  • Fairbanks (1960, Ch 11, Pitch Level) defines several terms (e.g., pitch level, group pitch level, natural level, habitual level, highest pitch, expected pitch levels for young men and women) used in this section of the chapter. Fairbanks also provides directions for identifying natural pitch level and habitual level. This part of Chapter 11 also provides the script for the extended version of the iconic “Rainbow Passage.”

 

  • TheClinician (C) and the Participant/Patient (P) compares P’s habitual and natural pitch levels. If they differ, the focus of treatment should be the natural pitch.

–  P hums using the natural pitch then chants lines from “The Rainbow Passage” gradually adding pitch inflections.

–  P and C monitor vocalizations for improved variability, loudness, and voice quality thus identifying the ‘best’ pitch level.

 

  • P and C verify the best (or natural) pitch level by

–  singing sustained vowels multiple (10 -12) times and

–  P varies the duration and the loudness of the vowels.

 

  • P practices producing the best pitch level on cue.

 

  • P chants words from a word list (Fairbanks, 1960, Chapter 11, p. 128, #8) using the best pitch level.

 

  • P chants sentence from a sentence list (Fairbanks, 1960, Chapter 11, p. 128, #9) using the best pitch level.

 

  • P speaks words from the word list (Fairbanks, 1960, Chapter 11, p. 128, #8) using the best pitch level adding a downward pitch inflection.

 

  • P chants sentence from the sentence list (Fairbanks, 1960, Chapter 11, p. 128, #9) with the dominant pitch level being the ‘best’ pitch. P also included natural variability in the production of the sentences.

 

  • P chant part of “The Rainbow Passage.”

–  P chants the passage until reaching the portion of the script marked by vertical lines (||) found on p. 127, paragraph 2, line 4.)

– At this point, P continues to chant but increases variability until reaching the second set of vertical lines found on p. 127, paragraph 2, line 17.)

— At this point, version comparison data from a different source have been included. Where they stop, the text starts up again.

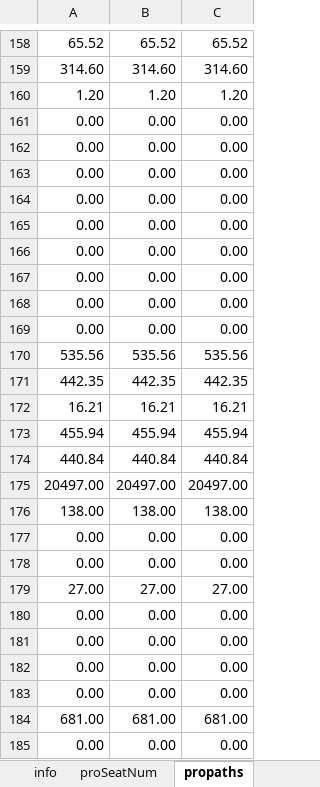
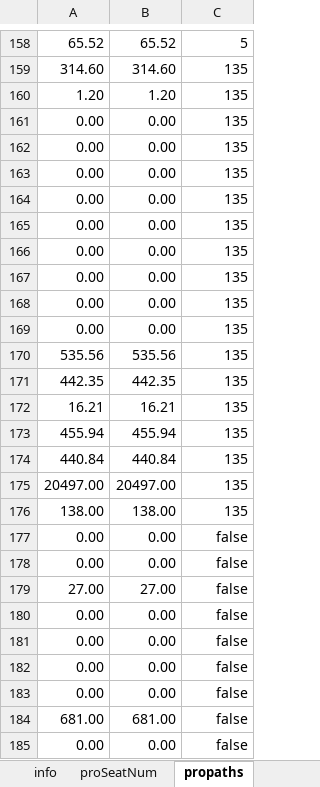
Before and after one commit to zhhkof/python_tools, an Excel workbook: frontSimulator/information.xlsx, sheet propaths, drawn as a sheet; only a part is shown, gaps mark what is left out; values as stored, in another font and other column widths than the file's, no borders; the diff covers the shown part only; the diff names each change by its address in the sheet, - before the commit and + after, or states it on an @@ line.

```diff
--- a/frontSimulator/information.xlsx (sheet propaths)
+++ b/frontSimulator/information.xlsx (sheet propaths)
-C158: 65.52
+C158: 5
-C159: 314.60
+C159: 135
-C160: 1.20
+C160: 135
-C161:C169: 0.00
+C161:C169: 135
-C170: 535.56
+C170: 135
-C171: 442.35
+C171: 135
-C172: 16.21
+C172: 135
-C173: 455.94
+C173: 135
-C174: 440.84
+C174: 135
-C175: 20497.00
+C175: 135
-C176: 138.00
+C176: 135
-C177:C178: 0.00
+C177:C178: false
-C179: 27.00
+C179: false
-C180:C183: 0.00
+C180:C183: false
-C184: 681.00
+C184: false
-C185: 0.00
+C185: false
```
Also changed, not shown: 103 added rows, 74 removed rows, 5 moved rows and 158 edited cells elsewhere in this sheet, sheet proSeatNum, 2 other files.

–  P continues to chant but reduces variability to mainly produce the ‘best’ level.

–  P and C monitor the P’s performance.

 

  • P reads aloud the “Amplified Passage” (Fairbanks, 1960, Chapter 10, p. 114) using a rate of 160 – 170 words per minute (WPM) and the ‘best’ pitch level.

 

  • Fairbanks (1960, Chapter 11, #14) provides a set of 3 sentences for P to read aloud multiple times. Each time P reads the sentences, a different emotion should be expressed using pitch level and rate changes.

–  anger and fear should be produced with a high pitch level

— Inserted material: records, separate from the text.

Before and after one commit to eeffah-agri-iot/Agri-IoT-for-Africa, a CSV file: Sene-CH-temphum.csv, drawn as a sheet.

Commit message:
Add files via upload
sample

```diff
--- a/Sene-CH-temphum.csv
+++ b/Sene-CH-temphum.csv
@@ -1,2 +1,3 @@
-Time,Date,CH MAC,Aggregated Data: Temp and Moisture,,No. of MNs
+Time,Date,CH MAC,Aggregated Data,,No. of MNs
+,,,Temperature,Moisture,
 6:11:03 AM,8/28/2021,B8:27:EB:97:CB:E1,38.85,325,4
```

– contempt, grief, and indifference should be produced with a low pitch level

–  HINT:  The two sets of emotions should be separated by at least 2 octaves.